__Data extract__
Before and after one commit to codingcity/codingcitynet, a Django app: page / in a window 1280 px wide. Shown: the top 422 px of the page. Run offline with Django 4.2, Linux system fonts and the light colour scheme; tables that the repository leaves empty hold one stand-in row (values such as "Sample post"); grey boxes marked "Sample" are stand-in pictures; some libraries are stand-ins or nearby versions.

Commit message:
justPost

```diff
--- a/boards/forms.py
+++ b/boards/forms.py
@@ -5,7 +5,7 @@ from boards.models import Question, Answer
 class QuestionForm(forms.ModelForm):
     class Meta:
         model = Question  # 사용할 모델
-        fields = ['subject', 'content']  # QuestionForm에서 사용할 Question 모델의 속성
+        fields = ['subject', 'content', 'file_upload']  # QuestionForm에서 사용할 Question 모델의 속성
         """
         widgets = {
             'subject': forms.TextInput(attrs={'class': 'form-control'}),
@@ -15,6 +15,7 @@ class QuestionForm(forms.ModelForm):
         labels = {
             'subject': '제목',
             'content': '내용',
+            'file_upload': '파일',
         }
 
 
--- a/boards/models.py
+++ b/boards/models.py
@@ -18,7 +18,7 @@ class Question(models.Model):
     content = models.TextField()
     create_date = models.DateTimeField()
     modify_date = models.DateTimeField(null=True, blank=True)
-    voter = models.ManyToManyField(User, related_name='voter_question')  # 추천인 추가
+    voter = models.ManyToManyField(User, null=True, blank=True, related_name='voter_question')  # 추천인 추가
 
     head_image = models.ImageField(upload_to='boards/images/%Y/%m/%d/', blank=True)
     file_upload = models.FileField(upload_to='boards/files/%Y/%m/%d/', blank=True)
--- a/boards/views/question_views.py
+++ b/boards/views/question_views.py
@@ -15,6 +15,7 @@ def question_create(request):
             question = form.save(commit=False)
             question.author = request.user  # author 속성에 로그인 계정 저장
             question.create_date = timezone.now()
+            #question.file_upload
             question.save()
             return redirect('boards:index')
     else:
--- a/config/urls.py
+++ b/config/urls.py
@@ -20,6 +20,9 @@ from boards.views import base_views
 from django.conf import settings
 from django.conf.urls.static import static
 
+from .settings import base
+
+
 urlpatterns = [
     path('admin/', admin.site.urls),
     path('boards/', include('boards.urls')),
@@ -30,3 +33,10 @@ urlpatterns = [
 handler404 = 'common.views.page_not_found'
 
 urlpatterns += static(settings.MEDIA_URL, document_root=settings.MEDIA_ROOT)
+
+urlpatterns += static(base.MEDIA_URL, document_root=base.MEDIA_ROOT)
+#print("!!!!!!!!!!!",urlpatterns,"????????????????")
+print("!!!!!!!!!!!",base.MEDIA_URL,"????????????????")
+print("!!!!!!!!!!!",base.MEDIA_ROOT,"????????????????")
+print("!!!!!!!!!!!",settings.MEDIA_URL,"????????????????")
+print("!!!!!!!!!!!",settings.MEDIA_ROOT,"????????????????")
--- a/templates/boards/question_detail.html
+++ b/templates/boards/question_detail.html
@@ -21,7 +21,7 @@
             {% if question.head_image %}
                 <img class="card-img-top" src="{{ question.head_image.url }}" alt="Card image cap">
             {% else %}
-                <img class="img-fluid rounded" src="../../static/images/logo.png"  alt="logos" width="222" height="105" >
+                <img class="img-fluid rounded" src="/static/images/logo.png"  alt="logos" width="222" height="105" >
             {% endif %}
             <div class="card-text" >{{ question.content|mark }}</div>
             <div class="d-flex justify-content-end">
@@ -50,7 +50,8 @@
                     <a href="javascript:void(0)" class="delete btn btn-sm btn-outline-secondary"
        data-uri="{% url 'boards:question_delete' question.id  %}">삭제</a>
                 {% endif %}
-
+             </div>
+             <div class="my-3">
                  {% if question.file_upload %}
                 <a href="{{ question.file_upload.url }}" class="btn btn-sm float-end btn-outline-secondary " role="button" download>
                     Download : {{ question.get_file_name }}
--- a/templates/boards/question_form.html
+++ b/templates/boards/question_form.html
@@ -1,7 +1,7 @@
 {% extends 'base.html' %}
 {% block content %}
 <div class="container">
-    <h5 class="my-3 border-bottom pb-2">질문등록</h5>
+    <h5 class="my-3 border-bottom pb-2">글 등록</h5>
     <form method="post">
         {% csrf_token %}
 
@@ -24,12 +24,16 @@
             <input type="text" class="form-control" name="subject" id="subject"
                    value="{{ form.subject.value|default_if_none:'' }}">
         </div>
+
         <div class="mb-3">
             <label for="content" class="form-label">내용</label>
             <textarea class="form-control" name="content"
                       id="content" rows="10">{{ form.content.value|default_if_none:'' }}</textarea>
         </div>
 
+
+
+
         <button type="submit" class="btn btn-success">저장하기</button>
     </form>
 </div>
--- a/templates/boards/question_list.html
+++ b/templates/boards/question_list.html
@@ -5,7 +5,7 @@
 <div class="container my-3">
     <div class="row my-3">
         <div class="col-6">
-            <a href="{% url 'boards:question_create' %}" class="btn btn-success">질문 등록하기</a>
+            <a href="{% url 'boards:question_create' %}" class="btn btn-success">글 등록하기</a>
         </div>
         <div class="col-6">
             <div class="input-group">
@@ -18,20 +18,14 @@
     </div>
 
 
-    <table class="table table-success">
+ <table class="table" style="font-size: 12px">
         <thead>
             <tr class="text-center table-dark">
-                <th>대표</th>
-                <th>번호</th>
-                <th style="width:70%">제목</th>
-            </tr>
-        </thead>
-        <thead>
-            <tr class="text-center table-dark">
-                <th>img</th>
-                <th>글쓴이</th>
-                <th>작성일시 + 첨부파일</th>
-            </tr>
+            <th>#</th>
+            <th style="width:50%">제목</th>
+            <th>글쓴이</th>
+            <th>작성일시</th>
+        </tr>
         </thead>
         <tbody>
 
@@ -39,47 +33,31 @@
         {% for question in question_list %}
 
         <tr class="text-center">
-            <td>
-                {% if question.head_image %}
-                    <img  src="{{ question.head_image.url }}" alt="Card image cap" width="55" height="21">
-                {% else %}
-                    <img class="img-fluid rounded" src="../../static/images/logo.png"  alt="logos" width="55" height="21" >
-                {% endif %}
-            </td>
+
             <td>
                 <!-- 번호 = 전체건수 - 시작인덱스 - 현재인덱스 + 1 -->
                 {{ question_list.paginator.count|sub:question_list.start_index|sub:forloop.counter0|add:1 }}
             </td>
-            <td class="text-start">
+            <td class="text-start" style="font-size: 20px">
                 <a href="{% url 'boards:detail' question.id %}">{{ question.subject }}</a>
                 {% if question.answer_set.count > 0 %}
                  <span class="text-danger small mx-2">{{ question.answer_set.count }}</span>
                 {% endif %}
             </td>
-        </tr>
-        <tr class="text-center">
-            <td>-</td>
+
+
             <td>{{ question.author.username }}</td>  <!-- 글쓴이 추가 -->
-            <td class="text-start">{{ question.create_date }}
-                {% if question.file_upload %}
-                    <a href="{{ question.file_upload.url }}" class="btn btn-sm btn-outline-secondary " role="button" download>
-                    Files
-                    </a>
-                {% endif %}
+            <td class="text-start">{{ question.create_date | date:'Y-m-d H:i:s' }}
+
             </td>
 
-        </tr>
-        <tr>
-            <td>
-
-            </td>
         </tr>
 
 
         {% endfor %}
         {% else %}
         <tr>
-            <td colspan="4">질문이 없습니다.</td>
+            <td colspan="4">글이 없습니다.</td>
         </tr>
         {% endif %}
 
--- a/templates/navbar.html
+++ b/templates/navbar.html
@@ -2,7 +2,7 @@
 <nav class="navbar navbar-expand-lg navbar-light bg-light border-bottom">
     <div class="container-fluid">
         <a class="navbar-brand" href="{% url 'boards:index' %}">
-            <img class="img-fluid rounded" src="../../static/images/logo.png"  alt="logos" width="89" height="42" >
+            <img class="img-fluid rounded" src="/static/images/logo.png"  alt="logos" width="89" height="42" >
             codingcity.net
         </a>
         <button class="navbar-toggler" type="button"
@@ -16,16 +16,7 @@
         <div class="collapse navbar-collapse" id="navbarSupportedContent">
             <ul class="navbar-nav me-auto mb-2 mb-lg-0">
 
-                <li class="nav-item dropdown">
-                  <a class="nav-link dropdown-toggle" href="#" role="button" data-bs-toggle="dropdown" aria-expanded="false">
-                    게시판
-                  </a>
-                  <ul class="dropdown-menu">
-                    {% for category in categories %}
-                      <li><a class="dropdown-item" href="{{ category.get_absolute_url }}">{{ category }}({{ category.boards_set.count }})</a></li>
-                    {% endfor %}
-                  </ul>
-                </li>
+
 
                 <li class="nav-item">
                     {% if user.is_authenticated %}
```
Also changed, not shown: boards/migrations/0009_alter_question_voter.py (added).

__Problem__
Make a list of all lines in the data that contain "html".

__Reply to the exercise__
--- a/templates/boards/question_detail.html
+++ b/templates/boards/question_detail.html
--- a/templates/boards/question_form.html
+++ b/templates/boards/question_form.html
 {% extends 'base.html' %}
--- a/templates/boards/question_list.html
+++ b/templates/boards/question_list.html
--- a/templates/navbar.html
+++ b/templates/navbar.html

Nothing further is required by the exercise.